— Problem —
Which lines of the data include the string "import"? List them all.

— Exercise data —
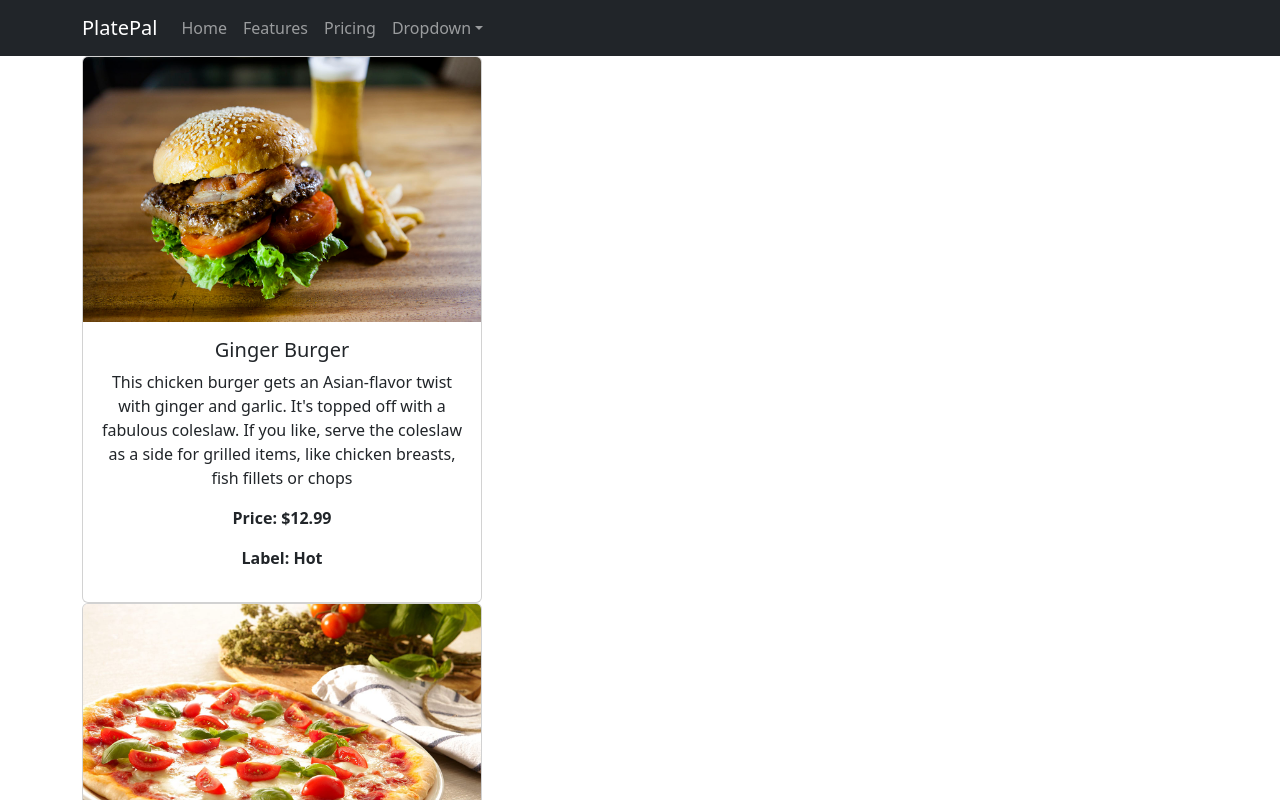
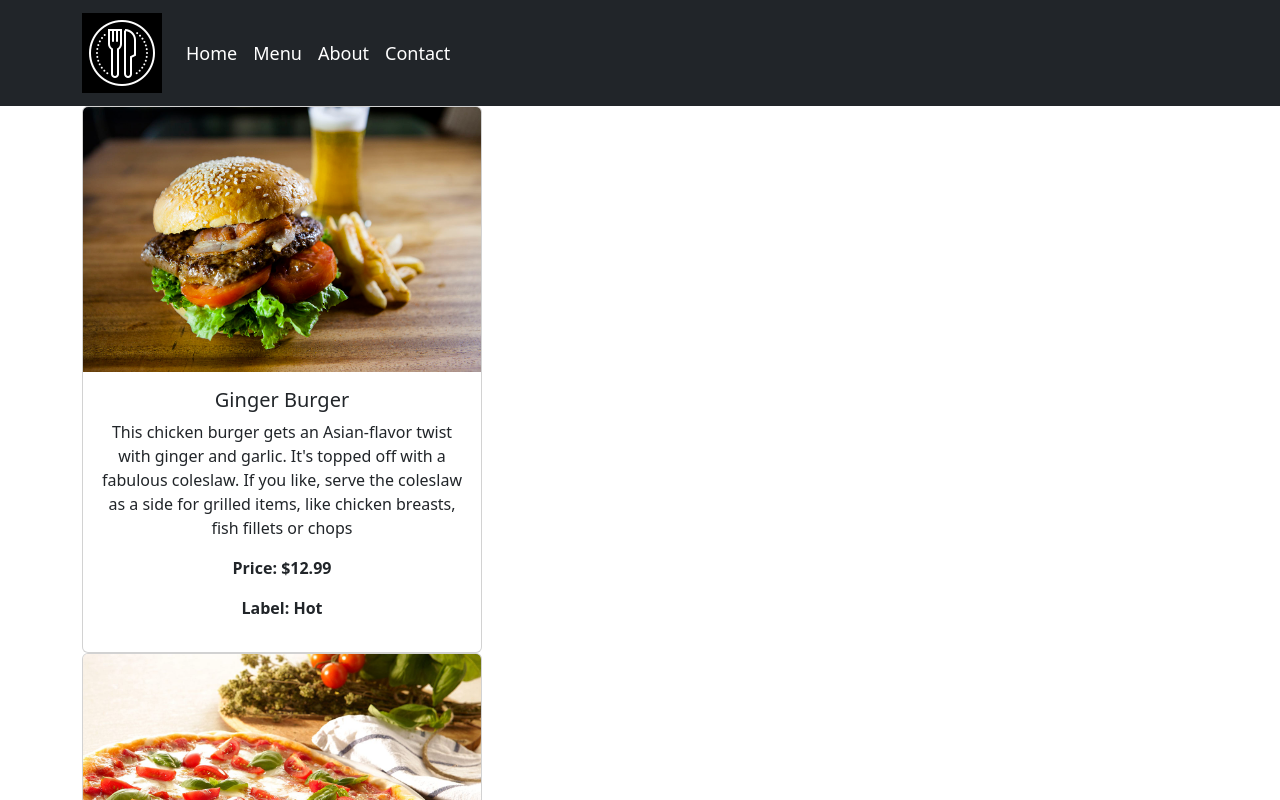
Before and after one commit to qmeng222/PlatePal, a React (Create React App) app: page / in a window 1280 px wide. Shown: the top 800 px of the page. Built offline with nearby package versions, Linux system fonts and the light colour scheme.

Commit message:
designed Navbar

```diff
--- /dev/null
+++ b/src/assets/css/Main.css
@@ -0,0 +1,5 @@
+.mainmenu {
+  color: #fff;
+  text-decoration: none;
+  font-size: 18px;
+}
--- a/src/components/header/Navigation.jsx
+++ b/src/components/header/Navigation.jsx
@@ -1,31 +1,42 @@
 import React from "react";
-import { Container, Nav, Navbar, NavDropdown } from "react-bootstrap";
+import { Container, Nav, Navbar } from "react-bootstrap";
+import { Link } from "react-router-dom";
+import "../../assets/css/Main.css";
+import Logo from "../../assets/image/logo.png";
 
 const Navigation = () => {
   return (
     <div>
-      <Navbar bg="dark" variant="dark">
+      <Navbar bg="dark" expand="lg">
         <Container>
-          <Navbar.Brand href="#home">PlatePal</Navbar.Brand>
+          <Navbar.Brand>
+            <Link to="/">
+              <img src={Logo} alt="logo" />
+            </Link>
+          </Navbar.Brand>
           <Navbar.Toggle aria-controls="basic-navbar-nav" />
           <Navbar.Collapse id="basic-navbar-nav">
             <Nav className="me-auto">
-              <Nav.Link href="#home">Home</Nav.Link>
-              <Nav.Link href="#features">Features</Nav.Link>
-              <Nav.Link href="#pricing">Pricing</Nav.Link>
-              <NavDropdown title="Dropdown" id="basic-nav-dropdown">
-                <NavDropdown.Item href="#action/3.1">Others</NavDropdown.Item>
-                <NavDropdown.Item href="#action/3.2">
-                  Another action
-                </NavDropdown.Item>
-                <NavDropdown.Item href="#action/3.3">
-                  Something
-                </NavDropdown.Item>
-                <NavDropdown.Divider />
-                <NavDropdown.Item href="#action/3.4">
-                  Separated link
-                </NavDropdown.Item>
-              </NavDropdown>
+              <Nav.Link>
+                <Link to="/" className="mainmenu">
+                  Home
+                </Link>
+              </Nav.Link>
+              <Nav.Link>
+                <Link to="/menu" className="mainmenu">
+                  Menu
+                </Link>
+              </Nav.Link>
+              <Nav.Link>
+                <Link to="/about" className="mainmenu">
+                  About
+                </Link>
+              </Nav.Link>
+              <Nav.Link>
+                <Link to="/contact" className="mainmenu">
+                  Contact
+                </Link>
+              </Nav.Link>
             </Nav>
           </Navbar.Collapse>
         </Container>
```
Also changed, not shown: src/assets/image/logo.png (added).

— Response to this exercise —
 import React from "react";
-import { Container, Nav, Navbar, NavDropdown } from "react-bootstrap";
+import { Container, Nav, Navbar } from "react-bootstrap";
+import { Link } from "react-router-dom";
+import "../../assets/css/Main.css";
+import Logo from "../../assets/image/logo.png";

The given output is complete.